Many, many years ago, there was a Farmer who ignored his crops and planted a maze of large green hedgerows. One day he urged his Wife to walk through the maze before she condemned it, but inside she couldn't make out one end from the other.

"I have had enough," she said. "You spend all of your time with those shrubs. How will that feed us? You need to plow and plant the fields."

"I can't," the Farmer answered. "Plowing would ruin what I've built."

"Winter will soon be here," she said. "And we will have no crops and no spare gold for firewood. We will have empty bellies and we will wither away."

"That may happen," the Farmer said.

But word had spread that the Farmer had created a beautiful maze.
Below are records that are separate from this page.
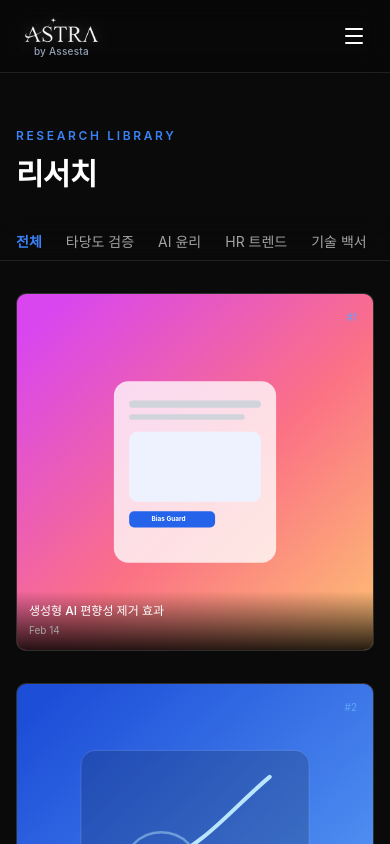
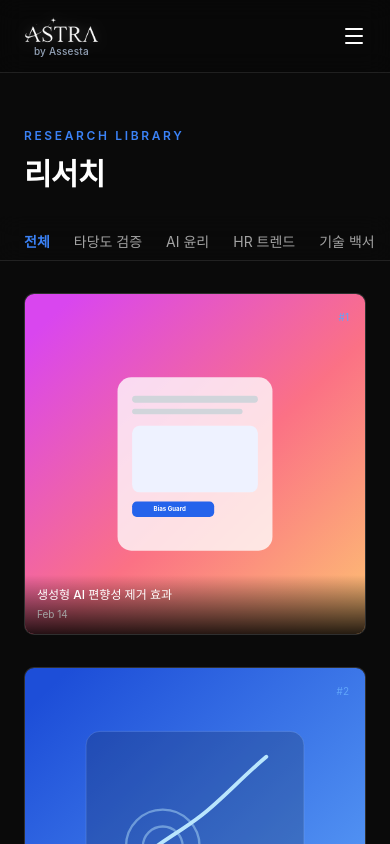
Before and after one commit to sycho2003/v0-hr, a Next.js app: page /research in a window 390 px wide. Shown: the top 844 px of the page. Built offline with nearby package versions, Linux system fonts and the light colour scheme; a web font is replaced by a local one.

Commit message:
feat: standardize layout padding for research page
Align header, tab bar, and main content with consistent padding.

```diff
--- a/app/research/page.tsx
+++ b/app/research/page.tsx
@@ -105,7 +105,7 @@ export default function ResearchPage() {
   return (
     <div className="min-h-screen bg-neutral-950 pb-24 pt-32 text-white">
       {/* Header section with consistent padding */}
-      <header className="mb-6 px-4 sm:px-6 lg:px-10 xl:px-[120px]">
+      <header className="mb-6 px-6 md:px-20 xl:px-[120px]">
         <p className="text-brand-primary text-xs font-semibold uppercase tracking-[0.22em]">Research Library</p>
         <h1 className="mt-3 text-3xl font-extrabold tracking-tight text-white md:text-4xl">리서치</h1>
       </header>
@@ -113,7 +113,7 @@ export default function ResearchPage() {
       {/* Tab bar: full-width background, inner content aligned to 120px */}
       <div className="sticky top-16 z-40 mb-8 w-full bg-neutral-950/90 backdrop-blur-md">
         <div className="overflow-x-auto">
-          <div className="min-w-max border-b border-white/10 px-4 pt-4 pb-2 sm:px-6 lg:px-10 xl:px-[120px]">
+          <div className="min-w-max border-b border-white/10 px-6 pt-4 pb-2 md:px-20 xl:px-[120px]">
             <div className="flex items-center gap-6 text-sm">
               {categoryTabs.map((tab) => (
                 <button
@@ -131,7 +131,7 @@ export default function ResearchPage() {
       </div>
 
       {/* Main content with consistent padding */}
-      <div className="px-4 sm:px-6 lg:px-10 xl:px-[120px]">
+      <div className="px-6 md:px-20 xl:px-[120px]">
         <section className="mb-24">
           <div className="flex flex-col gap-8 lg:flex-row lg:items-start">
             <div className="hidden lg:sticky lg:top-[8rem] lg:block lg:h-[527.16px] lg:w-[70%]">
```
Hedgerow farmers from beyond the mountains visited it. "It is beautiful," they said. "Please take this gold for the pleasure your maze has given us." But the Farmer rejected the money.

By autumn, the Farmer's house had fallen into disrepair, and there was no harvest, and the Farmer and his Wife's bellies were empty.

"If you didn't plant those shrubs in the field," the Wife said, "we would have crops to harvest and to eat; we would have full bellies; and we would sell what we could not eat to repair our house. You could charge farmers for walking through the maze."

"That is true," the Farmer told her. "But I did not create the maze for that."

Months passed. The hedgerows flourished. The farmhouse became drafty, cold winds running through it. Early on the morning of the first winter snow, the Farmer wrapped himself in a quilt and walked into his maze. He had visited many mazes when he was a young man, but his maze was the most symmetrical, the sharpest, the smoothest, and the most difficult to walk through. This warmed him. He followed straight corridors and turns until he found the center, lay on his back, and, now tired, fell asleep.

Months later, when the spring winds thawed the earth, the Wife buried the Farmer in the dirt beneath the hedgerows, and now the hedgerows grow tall. During the summer months, farmers from behind the mountains and across the seas study this corner or that corner of the maze, write papers, and argue. Children play in the corridors. At night, teenagers copulate in corners. At harvest people decorate the hedgerows with stalks of corn and hope for a bountiful yield. Each year people come, people dance, and people celebrate the Farmer's accomplishment. So many people come that the Wife has paid a man to tear down the farmhouse and replace it with a castle.

Patrick Dugan lives and writes in Ohio. He maintains a Web site: www.geocities.com/peedugan.